I definitely agree with Senator Feingold here: there is a national audience for a Democratic Party that puts forth a consistent economic populist message. I don't know if turning the red states blue is that easy, but we should give it a shot.
"Now some may think that Alabama and Wisconsin are the polar opposites of American politics.
But in both states I've found that (along with sharing a sincere appreciation of a good turkey dinner) too many hardworking people are losing their battles for decent paying jobs and adequate health care.
I'm tired of seeing the power-hungry persuade the hard-working people of this country that the only way to preserve important values is to vote against their own families' basic interests.
I believe that the working people of both states have sacrificed for other people's agendas for too long.
And I believe that any political party or political movement or political candidate who would consistently say this would be heard throughout America."
The Journal-Sentinel also printed a response from a Greenville, Alabama resident who, to put it mildly, disagrees. It's basically straight out liberal bashing, at one point comparing Feingold to the Bolsheviks. However, it is worth reading if only to get another perspective...And it's pretty amusing when the writer imagines that Senator Feingold "dons his smoking jacket and ascot and sips his cognac while sitting in his winged-backed chair by the fire." Does anyone have pictures of Senator Feingold in his smoking jacket and ascot? I'd like to see that!
Seriously, though, while I admire Senator Feingold (obviously) and agree with his message, I can see while some in Greenville and other parts of the south may have be angered by the piece and by the whole economic populist argument. Unfortunately, it can come off as arrogant and patronizing (i.e. "You silly poor southerners! You should care about health care, not abortion!") playing in to the liberal elitist stereotype. That said, I think Senator Feingold was very respectful and admiring of Alabamans in the article...But, then, I'm not from Greenville.
A final note, the Journal-Sentinel says that Greenville's mayor has invited Feingold back to see more of the city and the Senator agreed. I think that is good news.
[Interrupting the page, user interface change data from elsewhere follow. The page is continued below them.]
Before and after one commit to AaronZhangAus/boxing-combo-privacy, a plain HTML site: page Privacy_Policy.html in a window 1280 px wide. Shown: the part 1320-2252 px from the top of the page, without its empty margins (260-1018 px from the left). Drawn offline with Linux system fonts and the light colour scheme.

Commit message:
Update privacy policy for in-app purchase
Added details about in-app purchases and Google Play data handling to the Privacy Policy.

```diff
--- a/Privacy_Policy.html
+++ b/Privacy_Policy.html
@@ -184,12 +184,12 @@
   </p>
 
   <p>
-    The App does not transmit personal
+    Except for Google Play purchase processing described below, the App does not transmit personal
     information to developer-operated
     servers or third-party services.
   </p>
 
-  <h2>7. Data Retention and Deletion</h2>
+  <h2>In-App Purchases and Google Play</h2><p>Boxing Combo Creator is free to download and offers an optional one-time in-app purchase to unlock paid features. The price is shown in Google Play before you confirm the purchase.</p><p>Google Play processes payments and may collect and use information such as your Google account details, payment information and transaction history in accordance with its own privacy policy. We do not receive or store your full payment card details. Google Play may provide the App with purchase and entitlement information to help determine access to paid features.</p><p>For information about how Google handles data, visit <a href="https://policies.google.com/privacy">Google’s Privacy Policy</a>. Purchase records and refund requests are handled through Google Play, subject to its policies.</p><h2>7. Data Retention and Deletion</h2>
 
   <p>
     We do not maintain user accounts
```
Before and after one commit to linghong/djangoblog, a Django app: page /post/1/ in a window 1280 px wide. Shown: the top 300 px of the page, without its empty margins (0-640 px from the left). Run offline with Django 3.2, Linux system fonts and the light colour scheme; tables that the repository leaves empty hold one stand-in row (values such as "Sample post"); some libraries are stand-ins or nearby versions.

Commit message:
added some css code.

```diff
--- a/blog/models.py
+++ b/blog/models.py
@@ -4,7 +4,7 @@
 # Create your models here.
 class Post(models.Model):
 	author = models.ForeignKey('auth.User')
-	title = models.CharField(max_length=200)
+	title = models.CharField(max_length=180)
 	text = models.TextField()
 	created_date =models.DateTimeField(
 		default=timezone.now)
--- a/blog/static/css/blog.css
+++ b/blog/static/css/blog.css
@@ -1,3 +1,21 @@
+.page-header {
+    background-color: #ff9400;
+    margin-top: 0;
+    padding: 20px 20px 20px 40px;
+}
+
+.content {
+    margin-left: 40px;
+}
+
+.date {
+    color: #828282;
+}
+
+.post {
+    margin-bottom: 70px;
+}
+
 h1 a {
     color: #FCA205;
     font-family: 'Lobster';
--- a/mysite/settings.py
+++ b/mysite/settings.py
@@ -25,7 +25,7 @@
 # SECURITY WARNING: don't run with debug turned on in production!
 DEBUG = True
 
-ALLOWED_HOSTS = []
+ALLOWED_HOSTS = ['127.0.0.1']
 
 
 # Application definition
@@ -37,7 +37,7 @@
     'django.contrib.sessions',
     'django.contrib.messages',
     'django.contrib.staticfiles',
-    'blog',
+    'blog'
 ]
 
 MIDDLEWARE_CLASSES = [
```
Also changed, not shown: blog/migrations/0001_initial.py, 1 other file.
In Wisconsin, Feingold is known for having "listening sessions" in every county each year. Hopefully, when Senator Feingold returns to Greenville he'll have a listening session there, so he can hear what the people there are concerned about, not just tell them what they should be concerned about. That's the best way to get rid of the liberal elitist tag (well, after losing the ascot and smoking jacket...), and I think if he does that the people of Greenville will come away respecting him, if not agreeing with him on everything.